As respondent puts it: 

“In terms of fulfillment, everyone wants to feel like what you’re doing is valuable.”

Similarly, another respondent explains the importance of understanding what you’re doing in the bigger picture:

“When you are working, you should be able to really understand the importance of what you’re doing. If you’re working in a really large organization, everything you’re doing is a small part of a larger process. For example, if I’m just running Excel models, that’s going to be part of a much larger deal down the line. And I’ll be working on just that small aspect, but as I understand what I’m doing and how it correlates, or how it functions in the grander scheme of the machine, so to speak, I think it would bring a lot of fulfillment, especially when you know, like you worked on something from start to finish and you get to the end goal.”

And some, while they (like most!) mentioned adequate compensation being the primary aspect of a good job, a good workplace environment was another important aspect to them.

“While I do think adequate compensation is really important, I think that communication is also hugely important. Because if you’re working in a team setting, and you’re not communicating with people around you, it doesn’t really matter how well you’re being paid, it can just be a miserable experience.”


The most popular answer people gave for what are the aspects of a good workplace was that everyone was looking to be fairly compensated. Fair pay in the form of income, but also through benefits and paid time off. Compensation was really important to the respondents, either for the purpose of providing for themselves and their family, or providing for rich experiences outside of work. 


But aside from being fairly compensated, people wanted to be engaged. They want to be able to move around and interact with people. 

They also all hold “the cubicle” in great contempt. 

One respondent put it: 

“Personal engagement with other people is really important to me. I couldn’t have an office job. I want to be able to communicate with people and learn from people. I also think something that’s dynamic, something that’s not always doing the same task, is really important to me. 

Then of course, economics is important. So I would put that at the top as well. If I was choosing between two jobs, the economic component is going to be really important in choosing between one or the other.”

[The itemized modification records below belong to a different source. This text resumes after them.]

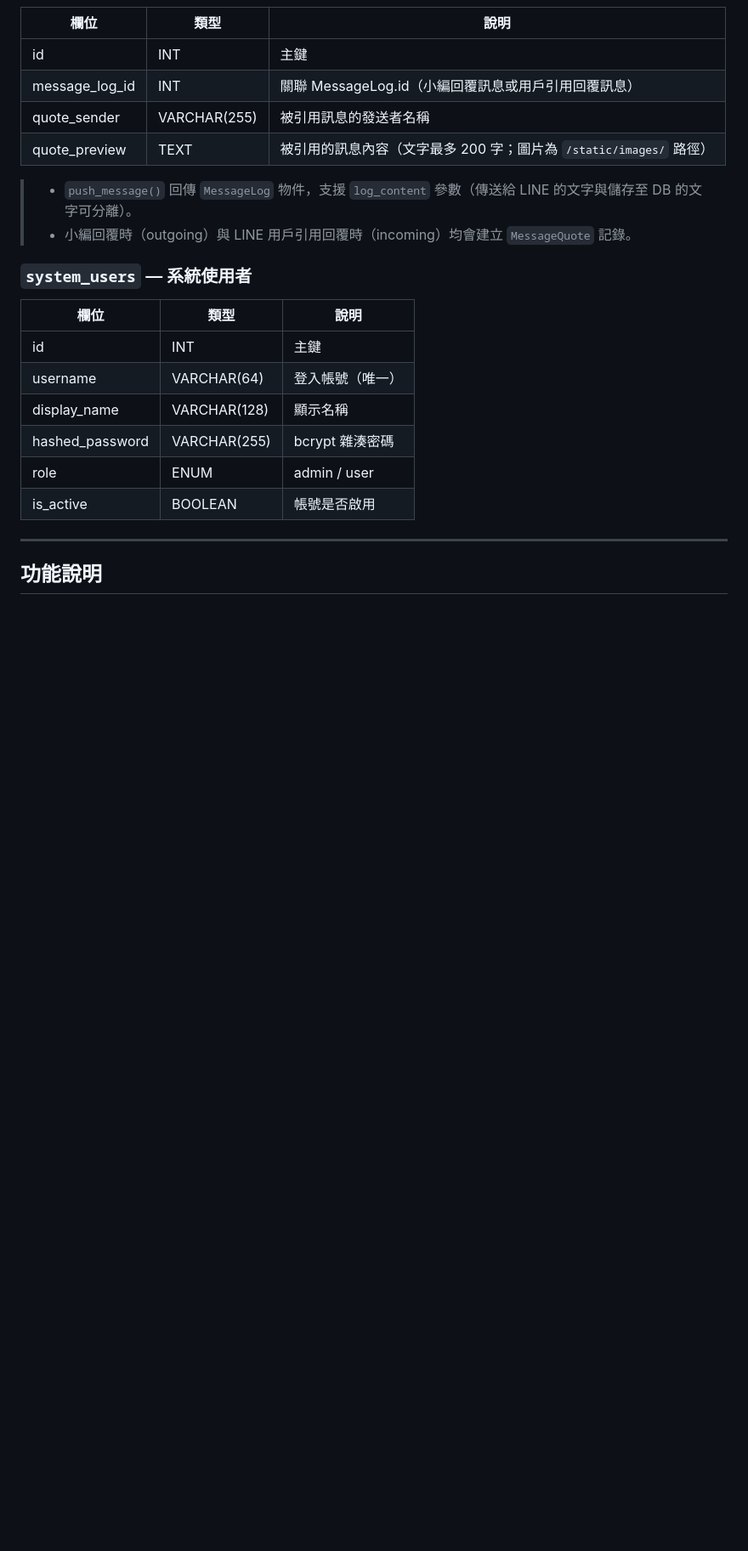
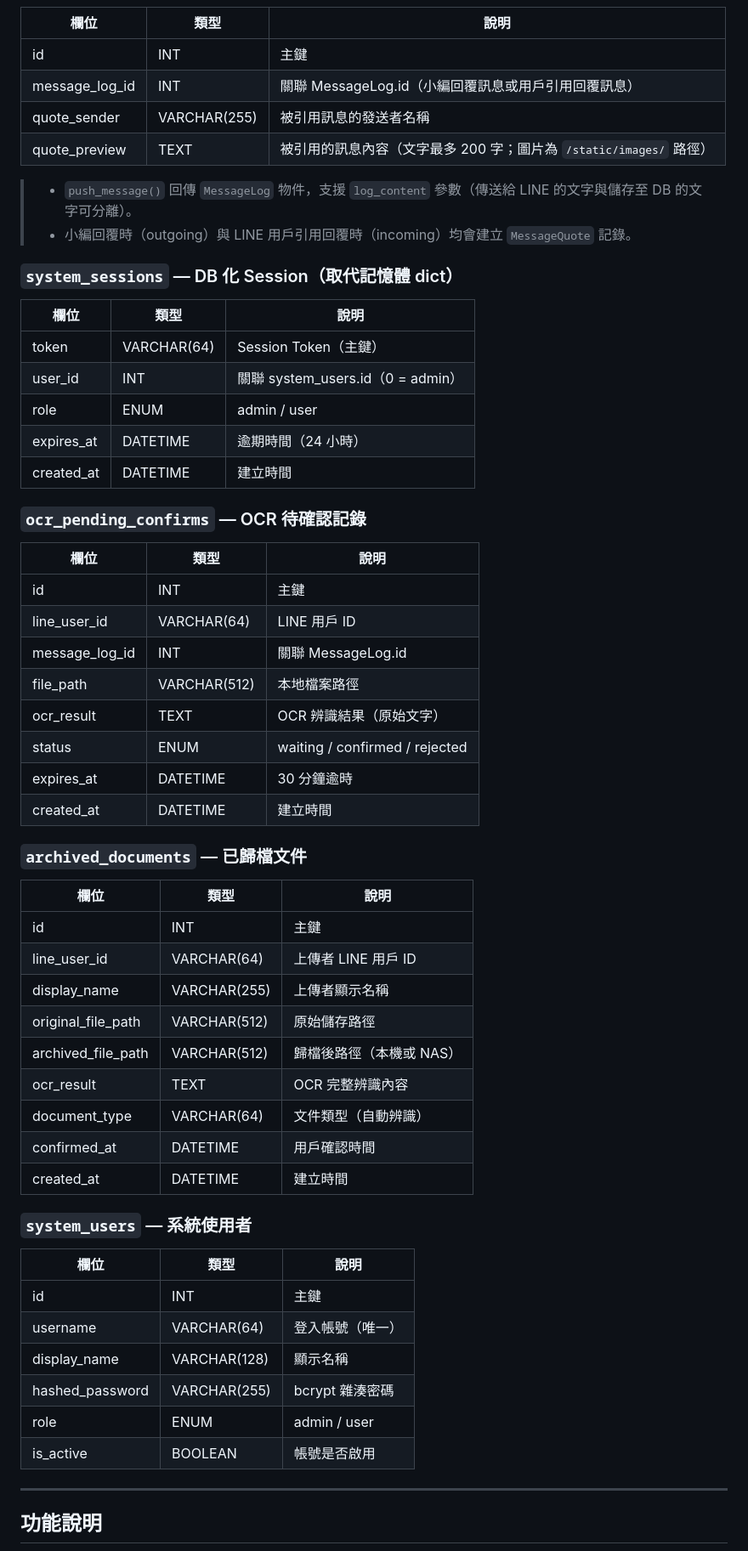
Before and after one commit to bonds520/LINEBOT, a Markdown page: README.md, the part around one of its changes. Shown at 85% size. GitHub-like rendering; blank space fills up the shorter version.

```diff
--- a/README.md
+++ b/README.md
@@ -244,6 +262,43 @@ USE_DIFY=true   →  Dify AI 回覆（知識庫 RAG + LLM 生成）
 > - `push_message()` 回傳 `MessageLog` 物件，支援 `log_content` 參數（傳送給 LINE 的文字與儲存至 DB 的文字可分離）。
 > - 小編回覆時（outgoing）與 LINE 用戶引用回覆時（incoming）均會建立 `MessageQuote` 記錄。
 
+### `system_sessions` — DB 化 Session（取代記憶體 dict）
+
+| 欄位 | 類型 | 說明 |
+|------|------|------|
+| token | VARCHAR(64) | Session Token（主鍵）|
+| user_id | INT | 關聯 system_users.id（0 = admin）|
+| role | ENUM | admin / user |
+| expires_at | DATETIME | 逾期時間（24 小時）|
+| created_at | DATETIME | 建立時間 |
+
+### `ocr_pending_confirms` — OCR 待確認記錄
+
+| 欄位 | 類型 | 說明 |
+|------|------|------|
+| id | INT | 主鍵 |
+| line_user_id | VARCHAR(64) | LINE 用戶 ID |
+| message_log_id | INT | 關聯 MessageLog.id |
+| file_path | VARCHAR(512) | 本地檔案路徑 |
+| ocr_result | TEXT | OCR 辨識結果（原始文字）|
+| status | ENUM | waiting / confirmed / rejected |
+| expires_at | DATETIME | 30 分鐘逾時 |
+| created_at | DATETIME | 建立時間 |
+
+### `archived_documents` — 已歸檔文件
+
+| 欄位 | 類型 | 說明 |
+|------|------|------|
+| id | INT | 主鍵 |
+| line_user_id | VARCHAR(64) | 上傳者 LINE 用戶 ID |
+| display_name | VARCHAR(255) | 上傳者顯示名稱 |
+| original_file_path | VARCHAR(512) | 原始儲存路徑 |
+| archived_file_path | VARCHAR(512) | 歸檔後路徑（本機或 NAS）|
+| ocr_result | TEXT | OCR 完整辨識內容 |
+| document_type | VARCHAR(64) | 文件類型（自動辨識）|
+| confirmed_at | DATETIME | 用戶確認時間 |
+| created_at | DATETIME | 建立時間 |
+
 ### `system_users` — 系統使用者
 
 | 欄位 | 類型 | 說明 |
```
Also changed, not shown: other parts of README.md (+67 -22 lines), DEVELOPMENT_PLAN.md (+115 -127 lines).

But aside from engaging work and adequate compensation, respondents want to see the impact they are making. They want to be fulfilled (to some degree) by their work, and see the value they are producing. 

When asked about the important aspects of a good job, this respondent said: 

“Adequate compensation for sure. But also, I couldn’t do a boring desk job, not interacting with patients. That’s something that I feel strongly about, just being able to see the impact I’m making. That’s definitely something I consider when I think about my career.

Another respondent put it differently:

“I would say that an important aspect of a good job is having fulfilling work, something you’re excited about. I always gauge how good my day is when I come home, and when I see my wife, and I’m like: ‘Oh, I really want you to tell you about this thing we did’, that’s a good day.”

Question: What are the aspects of a good job?

When considering this question, draw back on what you said you worked for. What is meaningful to you, and what aspects of your job should enable you to pursue that? What do you want to look forward to every day at work, and what feels fulfilling to you at the end of the day?


So, what do people want work to be? 

In this section, I found that people actually do want to work. They just don’t want to work for places that don’t value them.

Workers want work to:

Care for them as people, not just employees. 

They also want their workplace to have a good environment. They want friendly coworkers, good leadership, and growth and development opportunities. 

They want work to be engaging. They want to interact with people, and they want to see their work making an impact. 

And finally, workers want to be adequately compensated. This can be in the form of benefits, paid time off, salary, and the adjustment of their salary for inflation and seniority.